The cushy shoemaker now expects revenue between $285 million and $295 million and EPS between 15 and 18 cents. This compares with the prior financial outlook provided on July 24, of revenue between $300 million and $310 million and EPS between 20 and 23 cents.

The guidance includes a 2-cent per share of ERP implementation expense and 4 cent per share for adverse foreign currency translation.
With the new guidance, sales are expected to be flat to slightly down in the quarter versus 2012 third quarter’s revenues of $295.6 million. Earnings will be down more than half from 37 cents a share a year ago.

The updated guidance was prompted by Crocs’ appearance Tuesday at a Goldman Sachs investment conference, as well as a CL King conference visit on Wednesday.

Croc said while Americas’ sales are running below expectations, the company still expects third quarter gross margins to be generally in-line with prior year performance.

In a statement, John McCarvel, president and CEO, also noted that the company is “very satisfied to date” with its Asia Pacific and Europe retail sales performance in the quarter. Also, pre-books from its wholesale customers for spring/summer 2014 product are running ten percent ahead of last year

Added McCarvel, “We believe our brand is well positioned to take advantage of our customers demand for colorful and fun footwear in 2014.”

At Goldman Sachs conference, Jeff Lasher, Crocs’ CFO, said Crocs is finding wholesale accounts in the Americas continuing to be conservative with at-once ordering.

“They are conservative on their inventory levels as they he plan out their fall holiday coming into the season for them,” added Lasher. He noted that the department store channel has been “a little more challenging” than the family footwear channel.

Lasher also noted that Crocs did choose to do about $7 million of discount deals in the second quarter to reduce inventories that will not be repeated in the third quarter. In the future, clearance sales will be pushed out at its outlet stores.

Overall, Lasher said Crocs Americas group is “striving to increase our overall wholesale doors next year,” with some unnamed new accounts set for 2014. It also is working to increase allocations at existing accounts.

He called out some “fantastic partners” throughout the southeast, naming Academy as well as Bealls, Belk's and Dillard’s. The focus will also continue on the family footwear channel, which Lasher described as “a great channel” for the last few years.

“We are very encouraged by all those signs, and as we look out into 2014 we are excited about the spring summer prebooks that are going into the US which is up double digits right,” said Lasher.

At its own stores, Crocs was less promotional in the current quarter this year versus past years, which will help margin at the expense of lower revenues due to decreased traffic.

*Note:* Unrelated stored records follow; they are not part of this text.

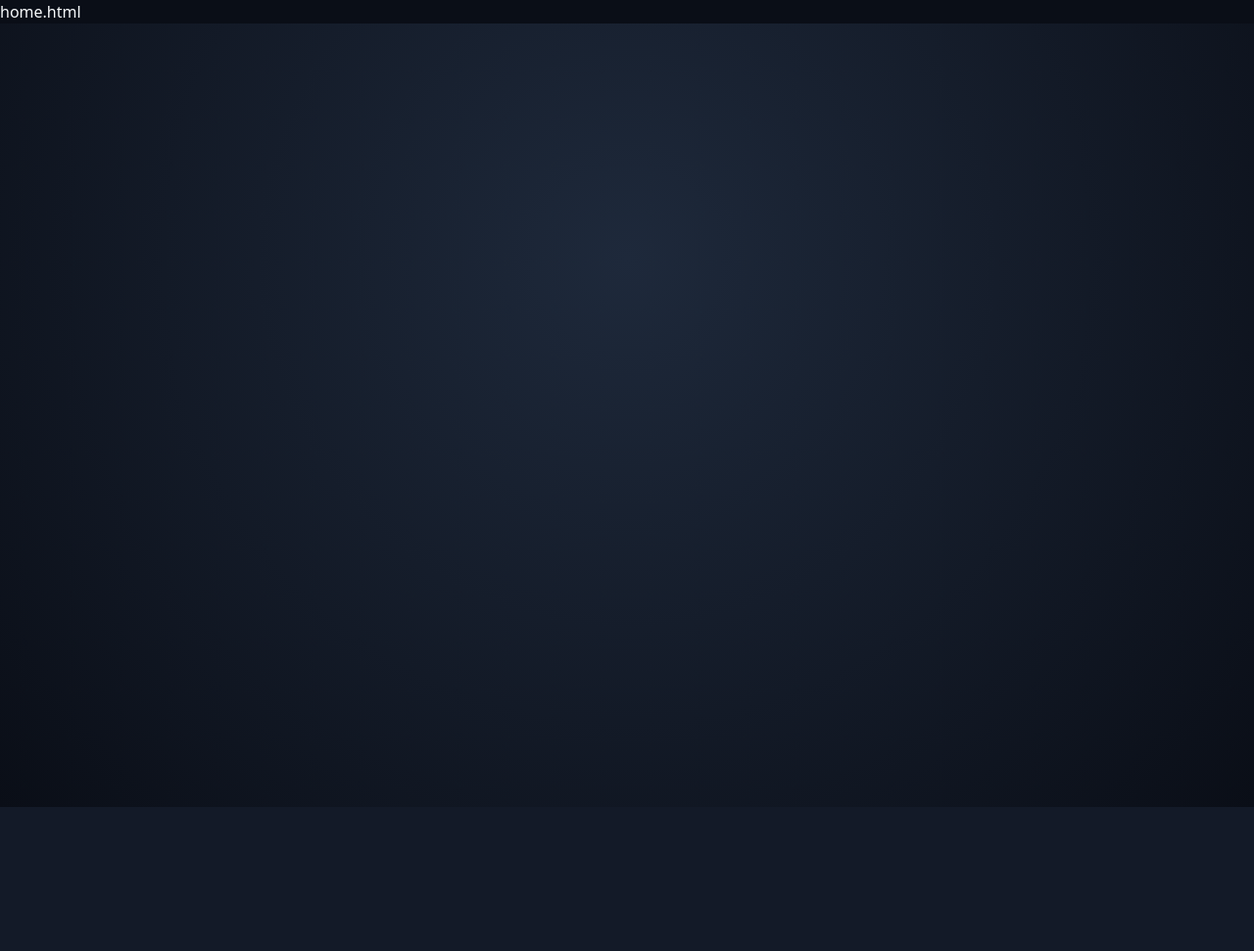
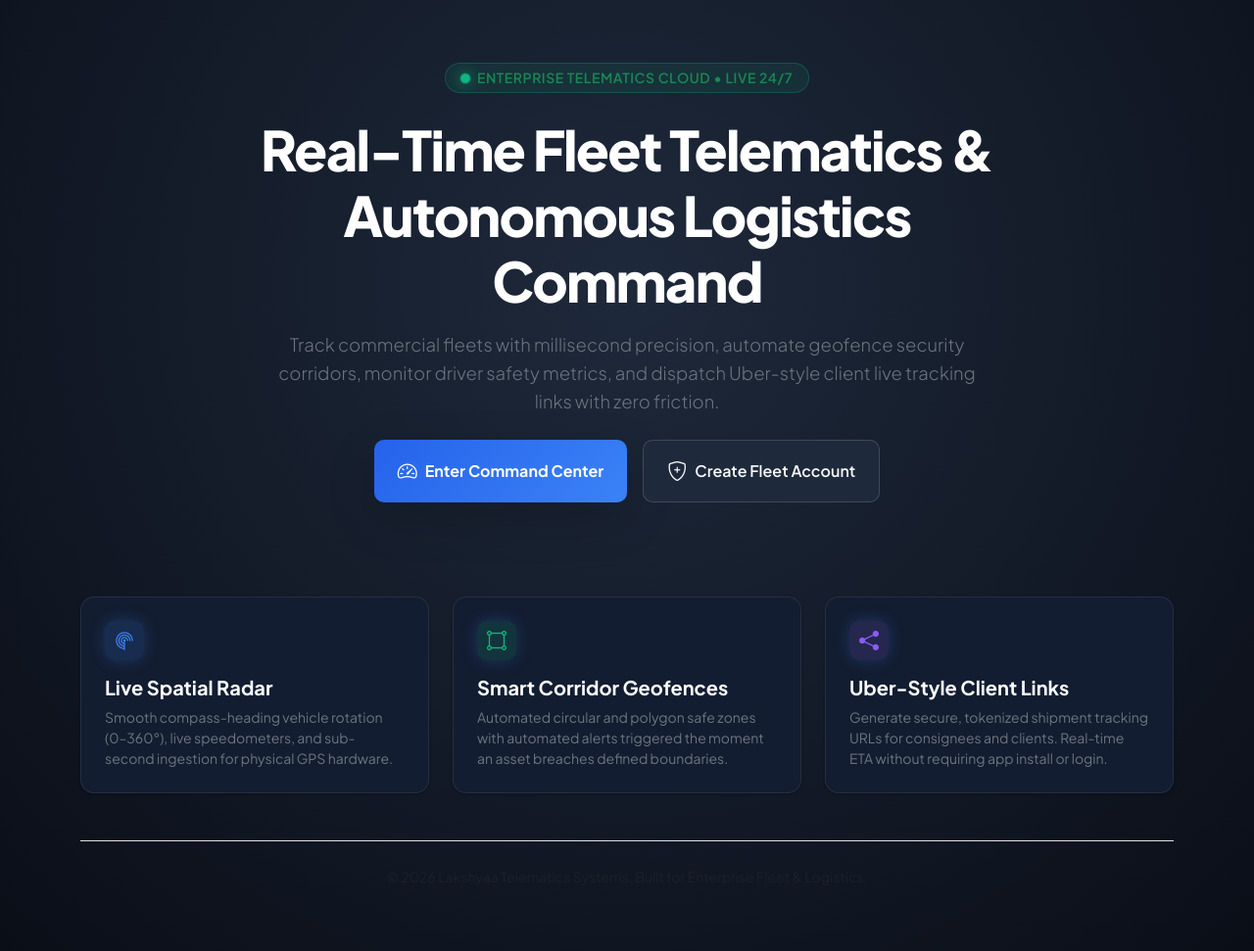
Before and after one commit to lakshyaa1511/lakshyaa-telematics, a Flask app: page / in a window 1280 px wide. Shown: the whole page at 98% size. Before the commit the page ends 824 px from the top, so only its background shows below. Run offline with Flask 3, Linux system fonts and the light colour scheme.

Commit message:
Add modern enterprise landing page and fix home template

```diff
--- a/app.py
+++ b/app.py
@@ -303,7 +303,9 @@ def inject_unread_alerts():
 
 @app.route("/")
 def home():
-    return render_template("home.html", logged_in=('user_id' in session))
+    if "user_id" in session:
+        return redirect(url_for("dashboard"))
+    return render_template("home.html")
 
 
 @app.route("/register", methods=["GET", "POST"])
--- a/templates/home.html
+++ b/templates/home.html
@@ -1,11 +1,83 @@
-home.html
 {% extends "base.html" %}
-{% block content %}
-<div class="text-center">
-    <h1 class="mt-5">Welcome to GPS Tracker</h1>
-    <p class="lead">Track your devices in real time.</p>
-    {% if not logged_in %}
-        <a href="{{ url_for('register') }}" class="btn btn-primary">Get Started</a>
-    {% endif %}
+{% block title %}Lakshyaa Telematics — Next-Gen Fleet Intelligence OS{% endblock %}
+
+{% block auth_content %}
+<div class="container py-5">
+  <!-- Hero Section -->
+  <div class="row justify-content-center text-center mb-5">
+    <div class="col-12 col-lg-9">
+      <!-- Live Status Pill -->
+      <div class="d-inline-flex align-items-center gap-2 px-3 py-1 rounded-pill mb-4"
+           style="background: rgba(16, 185, 129, 0.1); border: 1px solid rgba(16, 185, 129, 0.25);">
+        <span class="pulse-dot"></span>
+        <span class="text-success small fw-semibold" style="letter-spacing: 0.04em;">ENTERPRISE TELEMATICS CLOUD &bull; LIVE 24/7</span>
+      </div>
+
+      <!-- Main Headline -->
+      <h1 class="display-4 fw-extrabold text-white mb-3" style="letter-spacing: -0.03em; font-weight: 800;">
+        Real-Time Fleet Telematics &amp; Autonomous Logistics Command
+      </h1>
+
+      <p class="lead text-secondary mb-4 mx-auto" style="max-width: 720px; font-size: 1.15rem; line-height: 1.6;">
+        Track commercial fleets with millisecond precision, automate geofence security corridors, monitor driver safety metrics, and dispatch Uber-style client live tracking links with zero friction.
+      </p>
+
+      <!-- Action Buttons -->
+      <div class="d-flex flex-wrap justify-content-center gap-3 mb-5">
+        <a href="{{ url_for('login') }}" class="btn btn-fleet-primary px-4 py-3 fw-bold fs-6 d-inline-flex align-items-center gap-2 shadow-lg">
+          <i class="bi bi-speedometer2 fs-5"></i>
+          <span>Enter Command Center</span>
+        </a>
+        <a href="{{ url_for('register') }}" class="btn btn-fleet-secondary px-4 py-3 fw-semibold fs-6 d-inline-flex align-items-center gap-2">
+          <i class="bi bi-shield-plus fs-5"></i>
+          <span>Create Fleet Account</span>
+        </a>
+      </div>
+    </div>
+  </div>
+
+  <!-- Feature Cards Grid -->
+  <div class="row g-4 justify-content-center">
+    <div class="col-12 col-md-4">
+      <div class="fleet-card p-4 h-100">
+        <div class="brand-icon-wrapper mb-3" style="background: rgba(59, 130, 246, 0.15); color: #3b82f6;">
+          <i class="bi bi-radar"></i>
+        </div>
+        <h5 class="fw-bold text-white mb-2">Live Spatial Radar</h5>
+        <p class="text-secondary small mb-0">
+          Smooth compass-heading vehicle rotation (0–360°), live speedometers, and sub-second ingestion for physical GPS hardware.
+        </p>
+      </div>
+    </div>
+
+    <div class="col-12 col-md-4">
+      <div class="fleet-card p-4 h-100">
+        <div class="brand-icon-wrapper mb-3" style="background: rgba(16, 185, 129, 0.15); color: #10b981;">
+          <i class="bi bi-bounding-box-circles"></i>
+        </div>
+        <h5 class="fw-bold text-white mb-2">Smart Corridor Geofences</h5>
+        <p class="text-secondary small mb-0">
+          Automated circular and polygon safe zones with automated alerts triggered the moment an asset breaches defined boundaries.
+        </p>
+      </div>
+    </div>
+
+    <div class="col-12 col-md-4">
+      <div class="fleet-card p-4 h-100">
+        <div class="brand-icon-wrapper mb-3" style="background: rgba(139, 92, 246, 0.15); color: #8b5cf6;">
+          <i class="bi bi-share-fill"></i>
+        </div>
+        <h5 class="fw-bold text-white mb-2">Uber-Style Client Links</h5>
+        <p class="text-secondary small mb-0">
+          Generate secure, tokenized shipment tracking URLs for consignees and clients. Real-time ETA without requiring app install or login.
+        </p>
+      </div>
+    </div>
+  </div>
+
+  <!-- Footer Tag -->
+  <div class="text-center mt-5 pt-4 border-top border-subtle">
+    <span class="text-muted small">&copy; 2026 Lakshyaa Telematics Systems. Built for Enterprise Fleet &amp; Logistics.</span>
+  </div>
 </div>
 {% endblock %}
```
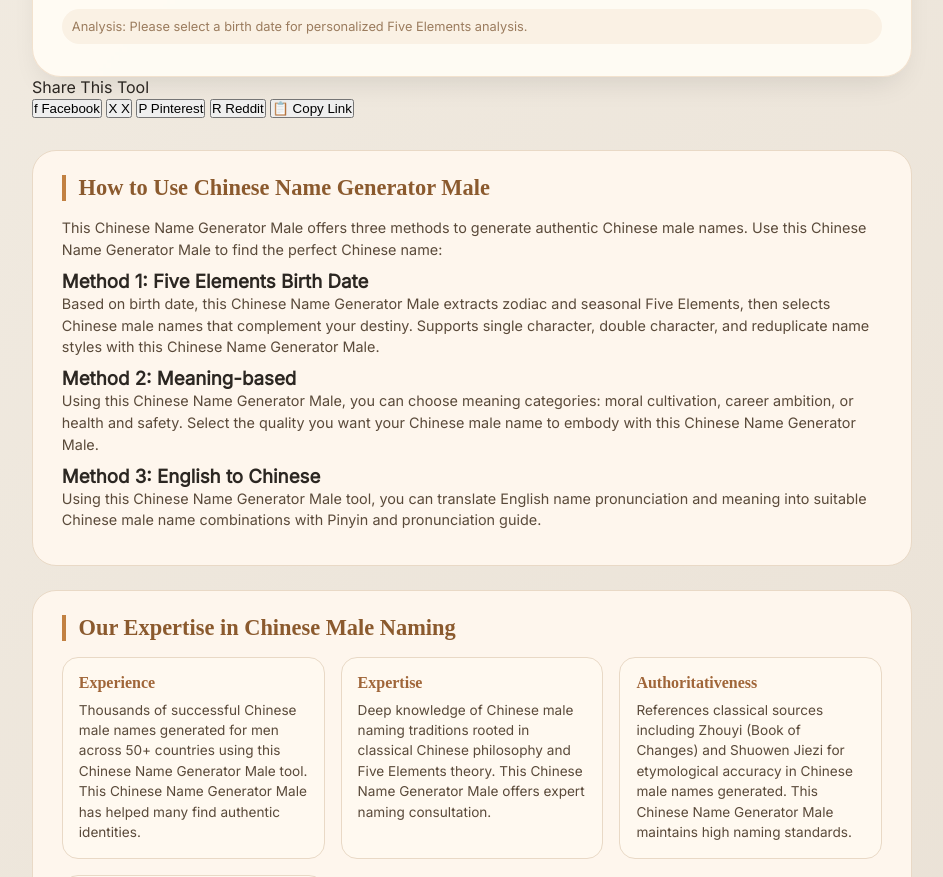
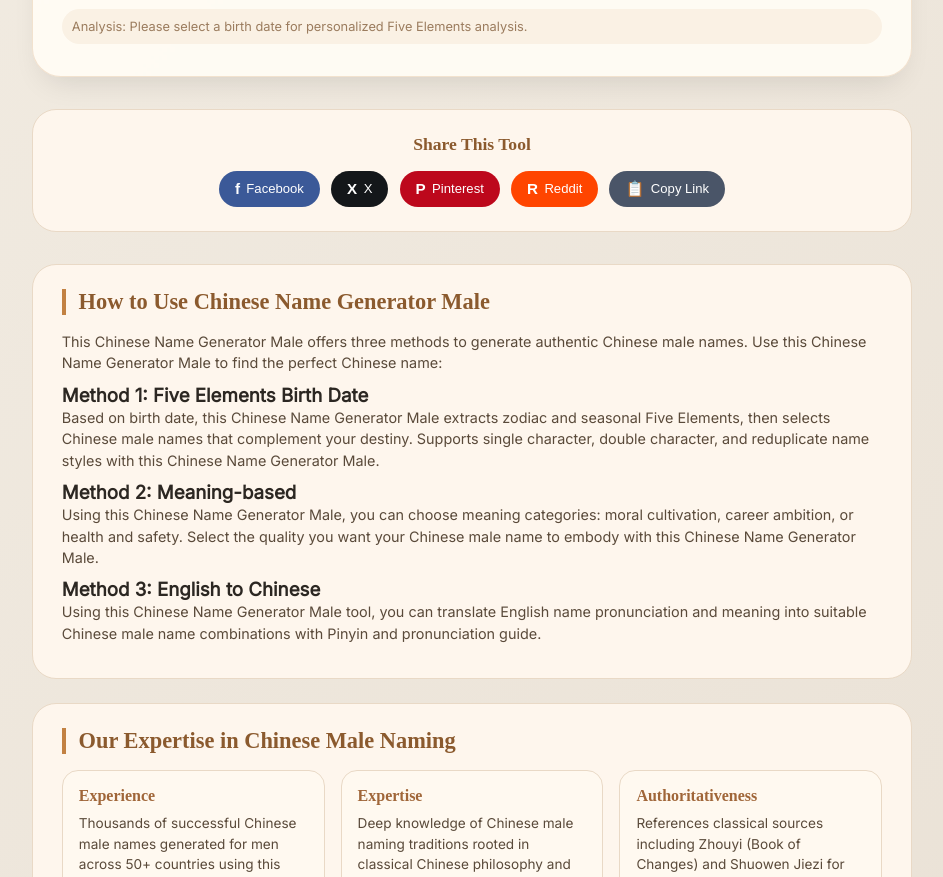
Before and after one commit to 875279933/Chinese-Name-Generator, a website: page index.html in a window 1280 px wide. Shown: the part 1317-2194 px from the top of the page, without its empty margins (168-1111 px from the left). Drawn offline with Linux system fonts and the light colour scheme.

Commit message:
Add files via upload

```diff
--- a/assets/css/style.css
+++ b/assets/css/style.css
@@ -127,6 +127,66 @@
         .loading-text { display: flex; align-items: center; gap: 6px; color: #ad8867; font-weight: 500; font-size: 0.9rem; }
         .api-note { background: #f9efdf; border-radius: 20px; padding: 0.5rem 0.8rem; margin-top: 0.8rem; font-size: 0.7rem; color: #a06639; text-align: center; }
         .cors-warning { background: #ffe6d5; border-left: 4px solid #d9534f; padding: 0.5rem 0.8rem; border-radius: 1rem; margin: 0.5rem 0; font-size: 0.7rem; color: #b1421a; font-weight: 500; }
+        .social-share-section {
+            margin-top: 2rem;
+            background: #fef6ed;
+            border-radius: 1.5rem;
+            padding: 1.5rem 1.8rem;
+            border: 1px solid #e9d9c6;
+        }
+        .social-title {
+            font-family: 'Noto Serif SC', serif;
+            font-size: 1.1rem;
+            font-weight: 600;
+            color: #8b5a2e;
+            margin-bottom: 1rem;
+            text-align: center;
+        }
+        .social-buttons {
+            display: flex;
+            justify-content: center;
+            gap: 0.7rem;
+            flex-wrap: wrap;
+        }
+        .social-btn {
+            display: flex;
+            align-items: center;
+            gap: 0.4rem;
+            padding: 0.55rem 1rem;
+            border: none;
+            border-radius: 40px;
+            font-size: 0.85rem;
+            font-weight: 500;
+            cursor: pointer;
+            transition: all 0.2s ease;
+            color: white;
+        }
+        .social-btn:hover {
+            transform: translateY(-2px);
+            box-shadow: 0 4px 12px rgba(0,0,0,0.15);
+        }
+        .facebook-btn { background: #3b5998; }
+        .facebook-btn:hover { background: #2d4373; }
+        .x-btn { background: #14171a; }
+        .x-btn:hover { background: #0d0f11; }
+        .pinterest-btn { background: #bd081c; }
+        .pinterest-btn:hover { background: #9a0616; }
+        .reddit-btn { background: #ff4500; }
+        .reddit-btn:hover { background: #cc3700; }
+        .copy-btn { background: #4a5568; }
+        .copy-btn:hover { background: #2d3748; }
+        .social-icon {
+            font-size: 0.95rem;
+            font-weight: 600;
+        }
+        .social-text {
+            font-size: 0.82rem;
+        }
+        @media (max-width: 640px) {
+            .social-buttons { gap: 0.5rem; }
+            .social-btn { padding: 0.4rem 0.8rem; font-size: 0.78rem; }
+            .social-text { display: none; }
+        }
         .method-section { margin-top: 2rem; background: #fef6ed; border-radius: 1.5rem; padding: 1.5rem 1.8rem; border: 1px solid #e9d9c6; }
         .method-section h2 { font-family: 'Noto Serif SC', serif; font-size: 1.4rem; font-weight: 600; color: #8b5a2e; margin-bottom: 1rem; border-left: 4px solid #c28142; padding-left: 0.8rem; }
         .method-section p { color: #5a4a3a; line-height: 1.5; margin-bottom: 0.6rem; font-size: 0.9rem; }
```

On the positive side, Slasher noted that Europe is exceeding expectations in its direct channel and Asia “continues to perform very strongly.”

Slasher did confirm a recent analyst report that some general managers “for various reasons” had decided to leave the company. But he added that a new Americas general manager will join the company “in the back half of the year, and we're really excited about him coming on to this organization to really drive our very important Americas marketplace.” A new general manager has also been promoted to run the Asia business.

Crocs also said it is actively working to adjust its capital allocation strategy by the end of the fourth quarter. From $80 million to $100 million of domestic cash is expected to be deployed to fund potential stock repurchases or other strategic investments in the future.